We had camped at Murphy’s Point Provincial Park, starting on Friday to help fellow Kingston Centre member Frank Hitchens set up for observing at night.
We hung out at the camp site on Saturday afternoon, trying to de-stress from a brutal week at work, but we were also fighting rain since Friday night. There was a massive thunderstorm that went through on Saturday before during and after sunrise. We chased the sun through the trees to do some solar observing, but we have it from other members from Kingston and Belleville that solar scopes were setup on the beach. Except for one 15 minute downpour between 1-4 pm, all went well.

Starting around 5:00 pm, the skies opened up again, and as we sat under the tarp and firepit, we were really worried that the night time events would not take place. The clouds parted, and the talk proceeded with Frank talking about Galileo and the first moon landing, of which is the 40th anniversary on July 20. Excellent images, and wonderful audio clips of the Saturn 5 lift off, lunar landing and clips from the Voyager’s spacecraft gold record recordings. This showed everyone that we are still pilgrams on the cosmic voyage in the universe, and wondering are we alone?

Once the talk was over, the sky cleared, and we had around 25 people show up to look through telescopes and binoculars. There was Fred Barrett, Leo Enright, Larry Hum, Dave Pianosi, Kevin and myself. Frank came down after packing up the electronics.

We had a wonderful view of Sagitarrius, Scorpious, lots of
satellites, and the estimated -6 ISS long duration flare, (though
down as mag -2.6 from heavens-above.com). It was brighter than Venus in the morning which is at -4.05. The space shuttle was also attached. It was the brightest ISS pass we have ever seen to date. Around the same time was some good lightning way down on the horizon near Brockville? just below Scorpius. That light up our sky a little as well.

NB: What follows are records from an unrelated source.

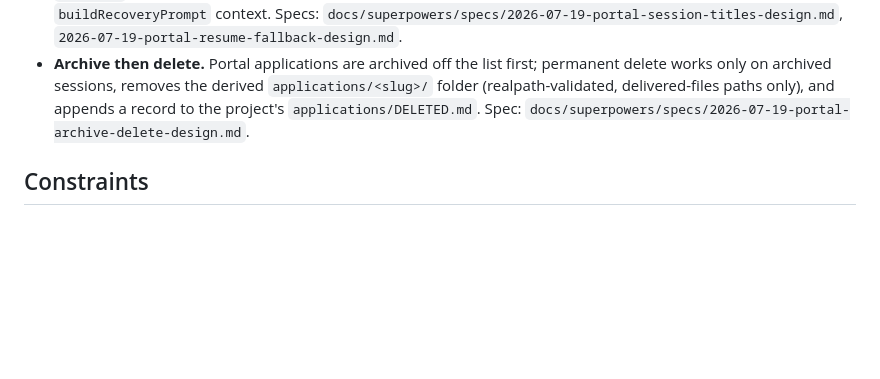
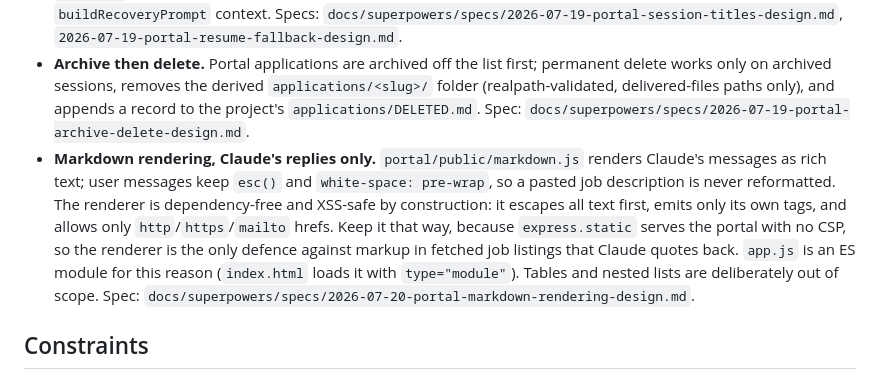
Before and after one commit to spacetimejam/j4, a Markdown page: CLAUDE.md, the part around the change. Rendered like a GitHub page; blank space fills up the shorter version.

Commit message:
docs: record portal markdown rendering in CLAUDE.md
Co-Authored-By: Claude Opus 4.8 <noreply@anthropic.com>

```diff
--- a/CLAUDE.md
+++ b/CLAUDE.md
@@ -17,6 +17,7 @@ A kit for running AI-assisted job searches. The repo (the "kit checkout") holds
 - **No mascot.** The capybara mascot experiment was judged a failed test and fully rolled back (owner decision, 2026-07-19). Do not reintroduce it.
 - **Portal reply directives.** Agent replies may end with fenced blocks the queue strips and acts on: `session-title` (renames the session; sits before any email block) and `email-to-user` (sends deliverables). Parse order in `queue.js` is email first, then title on the cleaned text. A failed resume retries once in a fresh session with `buildRecoveryPrompt` context. Specs: `docs/superpowers/specs/2026-07-19-portal-session-titles-design.md`, `2026-07-19-portal-resume-fallback-design.md`.
 - **Archive then delete.** Portal applications are archived off the list first; permanent delete works only on archived sessions, removes the derived `applications/<slug>/` folder (realpath-validated, delivered-files paths only), and appends a record to the project's `applications/DELETED.md`. Spec: `docs/superpowers/specs/2026-07-19-portal-archive-delete-design.md`.
+- **Markdown rendering, Claude's replies only.** `portal/public/markdown.js` renders Claude's messages as rich text; user messages keep `esc()` and `white-space: pre-wrap`, so a pasted job description is never reformatted. The renderer is dependency-free and XSS-safe by construction: it escapes all text first, emits only its own tags, and allows only `http`/`https`/`mailto` hrefs. Keep it that way, because `express.static` serves the portal with no CSP, so the renderer is the only defence against markup in fetched job listings that Claude quotes back. `app.js` is an ES module for this reason (`index.html` loads it with `type="module"`). Tables and nested lists are deliberately out of scope. Spec: `docs/superpowers/specs/2026-07-20-portal-markdown-rendering-design.md`.
 
 ## Constraints
 
```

The clouds started to move in from the west again, and around 11:30 we all dispersed. Some stayed. Jupiter was still behind the trees. It was a fantastic night despite the clouds and rain earlier in the day.

Norm Welbanks went up to Bon Echo Provincial Park to help Terence Dickinson who was giving a talk at their pavillion. There was around 300 for the talk, and around 75 to observe. Way to go Norm.

Frank will be giving another astronomy talk on August 27th at
Murphy’s Point , and would appreciate anyone who would like to take up their scope and set up by the beach. We both back the use of the beach, it has a wonderful view of the southern exposure, and it is a treat to get out under the skies. If you are interested, contact Frank at

Kim & Kevin